EXERCISE GOAL: Sift through the material below and return the lines with "lowercase".

DATA TO PROCESS:
——
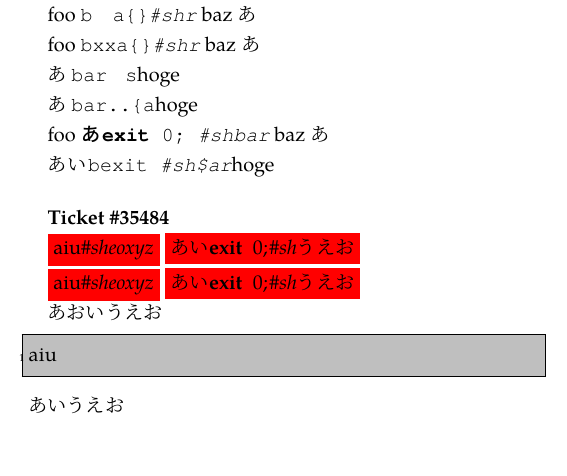
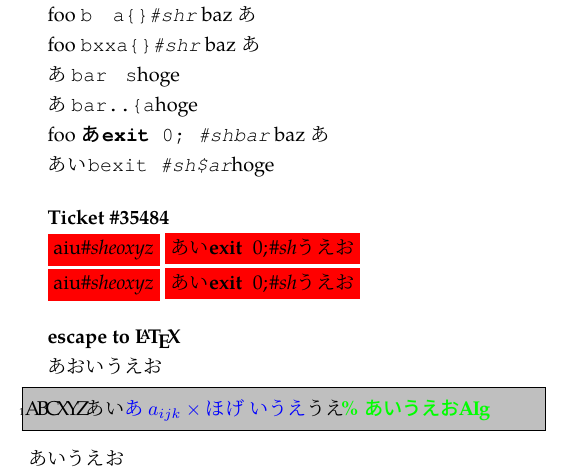
Before and after one commit to h-kitagawa/plistings, a LaTeX document (test1.tex, which reads plistings.sty): part of page 8 of 8, cut so that both start at the same text, the shorter picture padded with empty space. Compiled offline with pLaTeX and dvipdfmx.

Commit message:
escape to LaTeX in lstlisting env. （日本語制御綴は不可）

```diff
--- a/plistings.sty
+++ b/plistings.sty
@@ -5,7 +5,7 @@
 
 \NeedsTeXFormat{LaTeX2e}
 \ProvidesPackage{plistings}[2015/11/16 Japanese support of listings package]
-\RequirePackage{listings}
+\RequirePackage{listings,etoolbox}
 
 %%%%%%%%%%%%%%%% Japanese support
 %% whether letter-space in a fixed mode box is doubled or not
@@ -111,12 +111,18 @@
     \edef\lst@temp{|end[\lstenv@name]}%\tracingonline1\tracingmacros2%
     \expandafter\expandafter\expandafter\lst@InsideConvert%
         \expandafter{\lst@temp}%
-    \expandafter\expandafter\expandafter\@temptokena\expandafter{\lst@arg}%
-    \expandafter\def\expandafter\lst@temp\expandafter##\expandafter1\lst@arg
+    \@temptokena{%
+        \expandafter\expandafter\expandafter\expandafter\expandafter\expandafter\expandafter
+        \lst@SkipToFirst\expandafter\expandafter\expandafter\scantokens\expandafter{\lst@arg}%
+    }
+    \expandafter\expandafter\expandafter\toks@\expandafter{\lst@arg}
+    \expandafter\edef\expandafter\lst@temp\expandafter##\expandafter1\lst@arg
     {%
-        \let\lst@arg\@empty\lst@InsideConvert{##1}\lstenv@ProcessJ@
+        \noexpand\let\noexpand\lst@arg\noexpand\@empty%
+        \noexpand\lst@InsideConvert{\noexpand##1}
+        \the\@temptokena\the\toks@
     }%
-   \lst@temp}
+    \lst@temp}
 }\endgroup
 
 % We redefine \lst@BeginDropInput, since now we have
@@ -137,7 +143,11 @@
 
 
 % hook!
-\lst@AddToHook{Init}{%
+\begingroup\catcode`\^^@=\active
+\lst@AddTo\lst@SelectStdCharTable{\def^^@{\ltj@lst@ProcessJALetter}}
+\endgroup
+\lst@AddToHook{InitVars}{%
+  \catcode`\^^@=\active
   \if@ltj@lst@double
     \let\ltj@lst@hss=\ltj@lst@hss@double
   \else
@@ -149,21 +159,19 @@
 \def\ltj@lst@MakeActive#1{%
     \let\lst@temp\@empty \ltj@lst@MakeActive@#1\relax}
 \begingroup
-\catcode`\^^A=12
+\catcode`\^^A=\active
 \catcode`\^^@=\active
 \lowercase{%
 \gdef\ltj@lst@MakeActive@#1{\let\lst@next\relax%
     \ifx#1\relax
     \else\let\lst@next\ltj@lst@MakeActive@
     \ifnum`#1>255
-      \lst@lAddTo\lst@temp{\ltj@lst@ProcessJALetter#1}%
+      \lst@lAddTo\lst@temp{^^@#1}%
     \else
-      \lccode`\^^@=`#1
-      \lowercase{\lst@lAddTo\lst@temp{^^@}}%
+      \lccode`\^^A=`#1
+      \lowercase{\lst@lAddTo\lst@temp{^^A}}%
     \fi\fi\lst@next}}
 \endgroup
-
-
 \begingroup \lccode`\~=`\ \relax \lowercase{%
 \gdef\lst@InsideConvert@#1 #2{%
     \ltj@lst@MakeActive{#1}%
@@ -261,6 +269,7 @@
    \fi}
 
 %%%%%%%%%%%%%%%% escape to \LaTeX
+\newtoks\ltj@lst@escapecontents
 \lstloadaspects{escape}
 \gdef\lst@Escape#1#2#3#4{%
     \lst@CArgX #1\relax\lst@CDefX
@@ -281,9 +290,10 @@
                   \lst@newlines\z@ \lst@whitespacefalse}%
                  {}%
          \fi
-         #3\lst@escapebegin%"
+         #3\catcode`\^^@=9\lst@escapebegin%
          \fi}%
         {}}
+
 
 %%%%%%%%%%%%%%%%
 \lstloadaspects{writefile}
--- a/test1.tex
+++ b/test1.tex
@@ -155,9 +155,13 @@ foo \lstinline[basicstyle=\tt\gtfamily]!あexit 0; #shbar! baz あ
 \colorbox{red}{\lstinline{aiu#sheoxyz}}
 \colorbox{red}{\lstinline{あいexit 0;#shうえお}}
 
+\bigskip
+\textbf{escape to \LaTeX}
+
 あおいうえお
-\begin{lstlisting}[frame=single]
-aiu
+\begin{lstlisting}[commentstyle=\color{green}\bfseries,
+  frame=single,language=TeX, escapechar=!]
+ABCXYZあい!\color{blue}あ$a_{ijk}\times\hbox{ほげ}$いうえ!うえ% あいうえおAIg
 \end{lstlisting}
 あいうえお
 \end{document}
```
Also changed, not shown: plistings.sty (1 more changed lines), test1.tex (2 more changed lines).
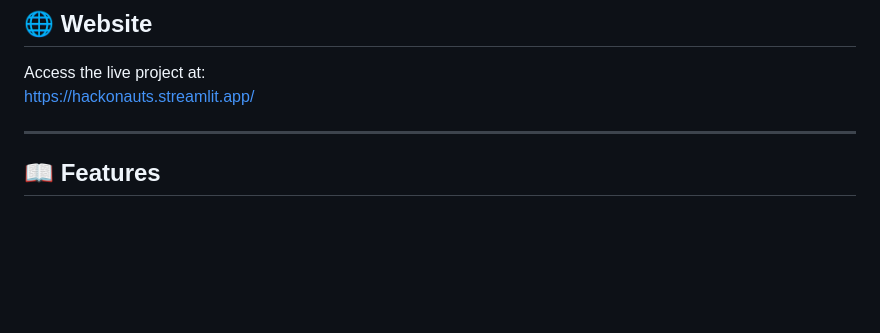
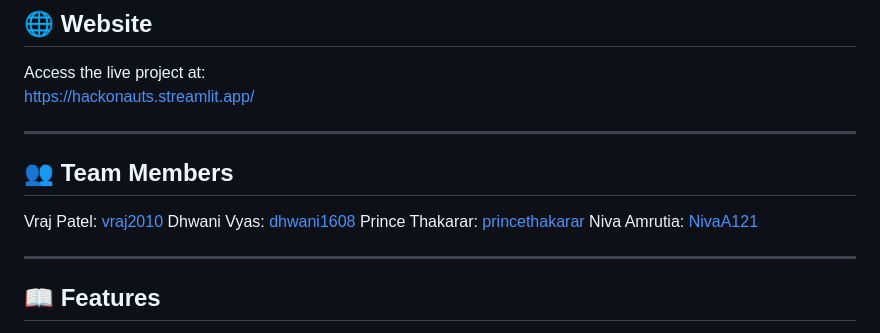
Before and after one commit to vraj2010/Hackonauts, a Markdown page: README.md, the part around the change. Rendered like a GitHub page; blank space fills up the shorter version.

```diff
--- a/README.md
+++ b/README.md
@@ -6,6 +6,14 @@
 
 Access the live project at:
 [https://hackonauts.streamlit.app/](https://hackonauts.streamlit.app/)
+
+---
+
+## 👥 Team Members
+Vraj Patel: [vraj2010](https://github.com/vraj2010)
+Dhwani Vyas: [dhwani1608](https://github.com/dhwani1608)
+Prince Thakarar: [princethakarar](https://github.com/princethakarar)
+Niva Amrutia: [NivaA121](https://github.com/NivaA121)
 
 ---
 
```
——
RESPONSE BOX:
 \lowercase{%
-      \lowercase{\lst@lAddTo\lst@temp{^^@}}%
+      \lowercase{\lst@lAddTo\lst@temp{^^A}}%
 \begingroup \lccode`\~=`\ \relax \lowercase{%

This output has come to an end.